(Front-end code edit data)
------------------------------

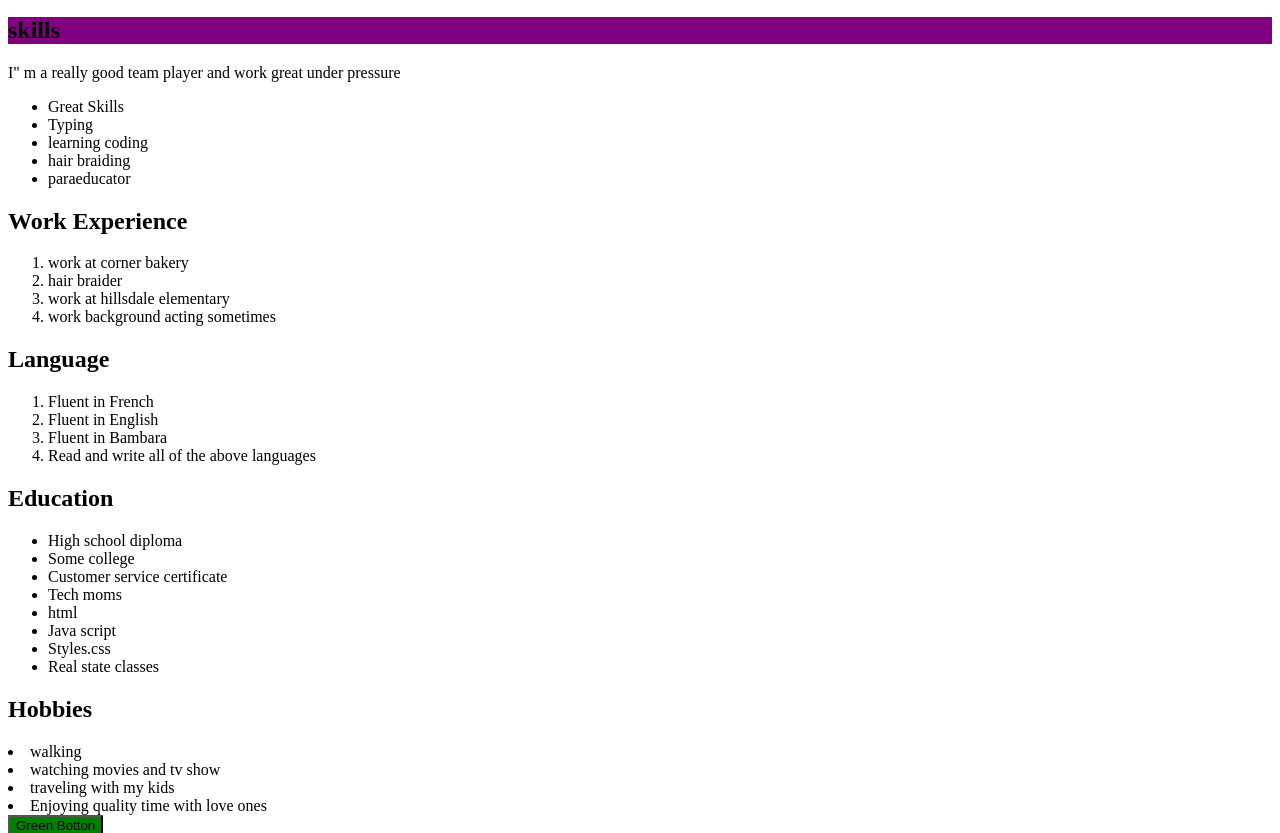
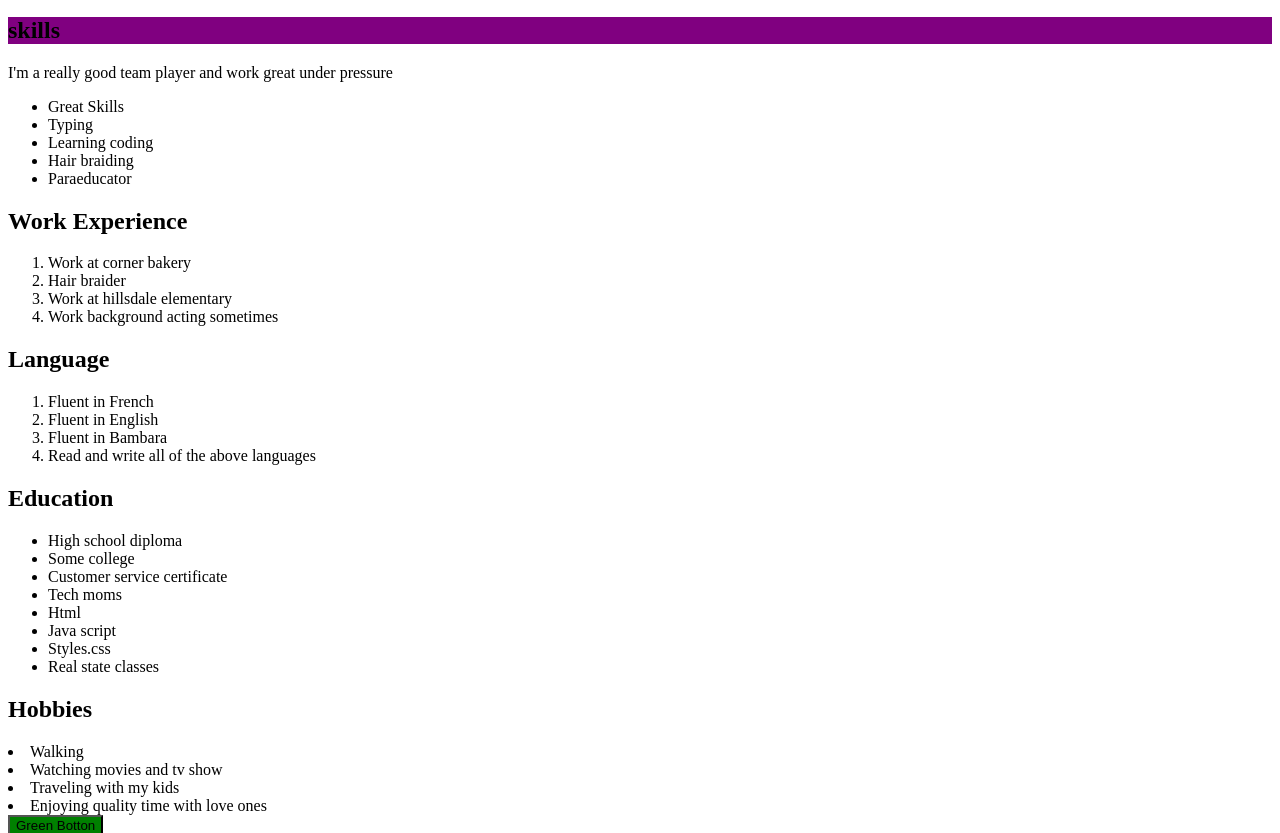
Before and after one commit to billojojo/billojojo.github.io, a plain HTML site: page index.html in a window 1280 px wide. Shown: the part 382-1215 px from the top of the page. Drawn offline with Linux system fonts and the light colour scheme.

Commit message:
Add files via upload

```diff
--- a/index.html
+++ b/index.html
@@ -18,7 +18,7 @@
         <div class="intro">
 
             <h1>BILLO DIALLO</h1>
-            <p> I'm Billo Diallo , super busy mom of 3 always on the go,
+            <p> I'm Billo Diallo, super busy mom of 3 always on the go,
                 loves to travel with my kids and go to competions,shows ,activities;
                 also very passionte about things i want to accomplish in life
             </p>
@@ -30,7 +30,7 @@
     <main>
         <section>
             <h2>about</h2>
-            <p id="about-text">born and raise in Mali west Africa , live in salt lake city Utah for 18years , I love my
+            <p id="about-text">Born and raise in Mali west Africa , live in salt lake city Utah for 18years , I love my
                 community, friends
                 and fammily,I have the most amazing supportive people in my life and incredible lucky to have them</p>
 
@@ -39,25 +39,25 @@
         </section>
         <h2 class="purple-background">skills</h2>
         <p>
-            I" m a really good team player and work great <bold> under pressure</bold>
+            I'm a really good team player and work great <bold> under pressure</bold>
         </p>
 
 
         <ul>
             <li>Great Skills</li>
             <li>Typing</li>
-            <li>learning coding</li>
-            <li>hair braiding</li>
-            <li>paraeducator</li>
+            <li>Learning coding</li>
+            <li>Hair braiding</li>
+            <li>Paraeducator</li>
         </ul>
         </section>
         <section>
             <h2>Work Experience</h2>
             <ol>
-                <li>work at corner bakery</li>
-                <li>hair braider</li>
-                <li>work at hillsdale elementary</li>
-                <li>work background acting sometimes</li>
+                <li>Work at corner bakery</li>
+                <li>Hair braider</li>
+                <li>Work at hillsdale elementary</li>
+                <li>Work background acting sometimes</li>
             </ol>
         </section>
 
@@ -78,15 +78,15 @@
             <li>Some college</li>
             <li>Customer service certificate</li>
             <li>Tech moms</li>
-            <li>html</li>
+            <li>Html</li>
             <li>Java script</li>
             <li>Styles.css</li>
             <li>Real state classes</li>
         </ul>
         <h2>Hobbies</h2>
-        <li>walking</li>
-        <li>watching movies and tv show</li>
-        <li>traveling with my kids</li>
+        <li>Walking</li>
+        <li>Watching movies and tv show</li>
+        <li>Traveling with my kids</li>
         <li>Enjoying quality time with love ones</li>
 
 
```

------------------------------

• GOAL OF THE EXERCISE:
Counting only lines that contain the word "about", how many are there in the records above? Give the number alone.

• PROBLEM SOLUTION:
4